Lauren had shrugged. “Well, my parents are out of town, so we have the apartment to ourselves. And we were thinking it’d be nice to do some shopping, get manicures, that sort of thing. I just really need a New York fix, you know?”
“Totally,” Ellie said, afraid to admit that she’d never been to New York. She glanced down at her pajama pants, which had little ducks on them and which she hadn’t taken off all day, and surprised herself by saying, “I’d love to come.”
Lauren had been making her bed, and she paused with a blanket in her hands, the corners lined up, mid-fold. “Well, great,” she said, clearly taken aback. But Ellie was relieved to see that she looked pleased too. “We’ll leave right after my econ seminar.”

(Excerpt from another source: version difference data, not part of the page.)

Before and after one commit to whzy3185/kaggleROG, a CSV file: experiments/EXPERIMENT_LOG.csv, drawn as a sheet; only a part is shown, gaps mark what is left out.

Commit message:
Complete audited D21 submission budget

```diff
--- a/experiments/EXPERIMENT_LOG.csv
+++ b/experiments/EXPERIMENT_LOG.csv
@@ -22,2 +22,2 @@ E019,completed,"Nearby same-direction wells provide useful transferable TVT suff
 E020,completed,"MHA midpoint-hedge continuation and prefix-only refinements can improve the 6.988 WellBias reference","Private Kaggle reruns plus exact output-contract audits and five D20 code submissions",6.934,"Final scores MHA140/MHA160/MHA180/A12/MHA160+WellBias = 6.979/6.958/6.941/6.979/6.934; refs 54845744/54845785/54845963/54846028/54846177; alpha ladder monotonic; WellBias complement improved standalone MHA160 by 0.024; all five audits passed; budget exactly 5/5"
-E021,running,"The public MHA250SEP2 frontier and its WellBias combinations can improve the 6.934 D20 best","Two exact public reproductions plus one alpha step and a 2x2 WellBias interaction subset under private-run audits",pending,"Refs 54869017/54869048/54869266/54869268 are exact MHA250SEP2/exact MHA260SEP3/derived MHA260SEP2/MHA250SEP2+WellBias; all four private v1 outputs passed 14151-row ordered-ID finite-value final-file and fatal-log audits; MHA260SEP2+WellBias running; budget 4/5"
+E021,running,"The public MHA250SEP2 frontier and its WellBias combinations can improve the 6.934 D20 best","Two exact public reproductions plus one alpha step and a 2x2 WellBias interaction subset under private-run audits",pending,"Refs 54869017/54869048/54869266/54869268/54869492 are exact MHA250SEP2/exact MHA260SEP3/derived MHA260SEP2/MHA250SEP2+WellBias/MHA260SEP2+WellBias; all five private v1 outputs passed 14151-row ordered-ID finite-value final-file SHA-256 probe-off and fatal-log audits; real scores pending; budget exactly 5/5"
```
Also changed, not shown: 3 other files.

And so this morning, Ellie had sat in the backseat of the car as it flew down the expressway, singing quietly under her breath as the other three girls shouted the words to song after song, the music so loud it made the doors vibrate. When they reached the city—a jagged landscape of buildings so striking that Ellie forgot to be self-conscious for a moment, pressing her forehead against the window with wide eyes—they dropped their bags at Lauren’s apartment, in a building that looked like a museum. The living room alone was bigger than an entire floor of Ellie’s house.
Afterward, they spent a few hours shopping on Fifth Avenue—which for Ellie turned out to be an exhausting exercise in trying not to look too shocked by the prices—and then went to the Museum of Modern Art, where she pretended to appreciate a series of paintings that looked as if they’d been done by a four-year-old.
By the time they started walking back across town, on their way to dinner at an Asian fusion restaurant that Lauren and Kara and Sprague were apparently desperate to try, the sky was dusky and pale, the light of the buildings already starting to glow. Ellie could no longer hide the fact that she was lagging behind the others. Being with them felt a little like being on camera for an extended period of time, and trying to maintain a brighter, cheerier, cooler version of herself for so long was completely draining. All she wanted to do was sit down in a dark restaurant and eat her noodles while the others talked.
But as they neared the corner of Fifty-Fourth and Sixth, they saw a series of blue police barricades cordoning off the street, and beyond that an enormous crowd gathered beneath an old-fashioned marquee that read
in sweeping letters.
“Must be a premiere,” Lauren said before they’d even crossed the street, and Kara’s face lit up as she stepped off the curb, already moving in that direction.
“I wonder what movie it is,” she said, but somehow Ellie already knew.